Extracted information section start

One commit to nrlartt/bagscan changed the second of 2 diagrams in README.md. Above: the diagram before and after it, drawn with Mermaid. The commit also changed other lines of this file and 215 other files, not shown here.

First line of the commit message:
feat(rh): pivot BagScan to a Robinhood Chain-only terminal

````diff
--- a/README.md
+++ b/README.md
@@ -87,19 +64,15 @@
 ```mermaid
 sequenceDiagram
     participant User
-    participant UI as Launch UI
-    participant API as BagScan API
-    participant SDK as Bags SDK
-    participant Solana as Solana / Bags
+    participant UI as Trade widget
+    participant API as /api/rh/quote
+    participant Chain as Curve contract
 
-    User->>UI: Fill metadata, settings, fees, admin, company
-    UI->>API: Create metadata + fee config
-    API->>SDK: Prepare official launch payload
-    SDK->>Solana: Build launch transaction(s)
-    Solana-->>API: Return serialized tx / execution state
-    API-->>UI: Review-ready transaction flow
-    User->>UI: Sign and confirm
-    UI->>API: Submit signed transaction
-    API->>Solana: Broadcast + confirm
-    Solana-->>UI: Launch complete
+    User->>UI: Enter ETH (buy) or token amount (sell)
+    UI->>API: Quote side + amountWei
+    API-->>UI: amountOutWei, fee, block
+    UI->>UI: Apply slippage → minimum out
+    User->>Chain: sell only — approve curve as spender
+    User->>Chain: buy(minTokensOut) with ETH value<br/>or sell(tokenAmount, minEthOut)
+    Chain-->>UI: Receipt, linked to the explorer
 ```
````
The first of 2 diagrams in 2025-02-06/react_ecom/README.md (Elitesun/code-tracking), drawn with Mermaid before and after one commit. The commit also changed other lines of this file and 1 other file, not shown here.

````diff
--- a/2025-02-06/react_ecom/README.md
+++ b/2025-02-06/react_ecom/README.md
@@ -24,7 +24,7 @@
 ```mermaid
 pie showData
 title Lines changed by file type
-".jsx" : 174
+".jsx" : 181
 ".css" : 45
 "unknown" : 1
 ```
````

Extracted information section end

◆ **Try it**
Word for word, quote all of the data above.

◆ **Solution to the exercise**
One commit to nrlartt/bagscan changed the second of 2 diagrams in README.md. Above: the diagram before and after it, drawn with Mermaid. The commit also changed other lines of this file and 215 other files, not shown here.

First line of the commit message:
feat(rh): pivot BagScan to a Robinhood Chain-only terminal

````diff
--- a/README.md
+++ b/README.md
@@ -87,19 +64,15 @@
 ```mermaid
 sequenceDiagram
     participant User
-    participant UI as Launch UI
-    participant API as BagScan API
-    participant SDK as Bags SDK
-    participant Solana as Solana / Bags
+    participant UI as Trade widget
+    participant API as /api/rh/quote
+    participant Chain as Curve contract
 
-    User->>UI: Fill metadata, settings, fees, admin, company
-    UI->>API: Create metadata + fee config
-    API->>SDK: Prepare official launch payload
-    SDK->>Solana: Build launch transaction(s)
-    Solana-->>API: Return serialized tx / execution state
-    API-->>UI: Review-ready transaction flow
-    User->>UI: Sign and confirm
-    UI->>API: Submit signed transaction
-    API->>Solana: Broadcast + confirm
-    Solana-->>UI: Launch complete
+    User->>UI: Enter ETH (buy) or token amount (sell)
+    UI->>API: Quote side + amountWei
+    API-->>UI: amountOutWei, fee, block
+    UI->>UI: Apply slippage → minimum out
+    User->>Chain: sell only — approve curve as spender
+    User->>Chain: buy(minTokensOut) with ETH value<br/>or sell(tokenAmount, minEthOut)
+    Chain-->>UI: Receipt, linked to the explorer
 ```
````
The first of 2 diagrams in 2025-02-06/react_ecom/README.md (Elitesun/code-tracking), drawn with Mermaid before and after one commit. The commit also changed other lines of this file and 1 other file, not shown here.

````diff
--- a/2025-02-06/react_ecom/README.md
+++ b/2025-02-06/react_ecom/README.md
@@ -24,7 +24,7 @@
 ```mermaid
 pie showData
 title Lines changed by file type
-".jsx" : 174
+".jsx" : 181
 ".css" : 45
 "unknown" : 1
 ```
````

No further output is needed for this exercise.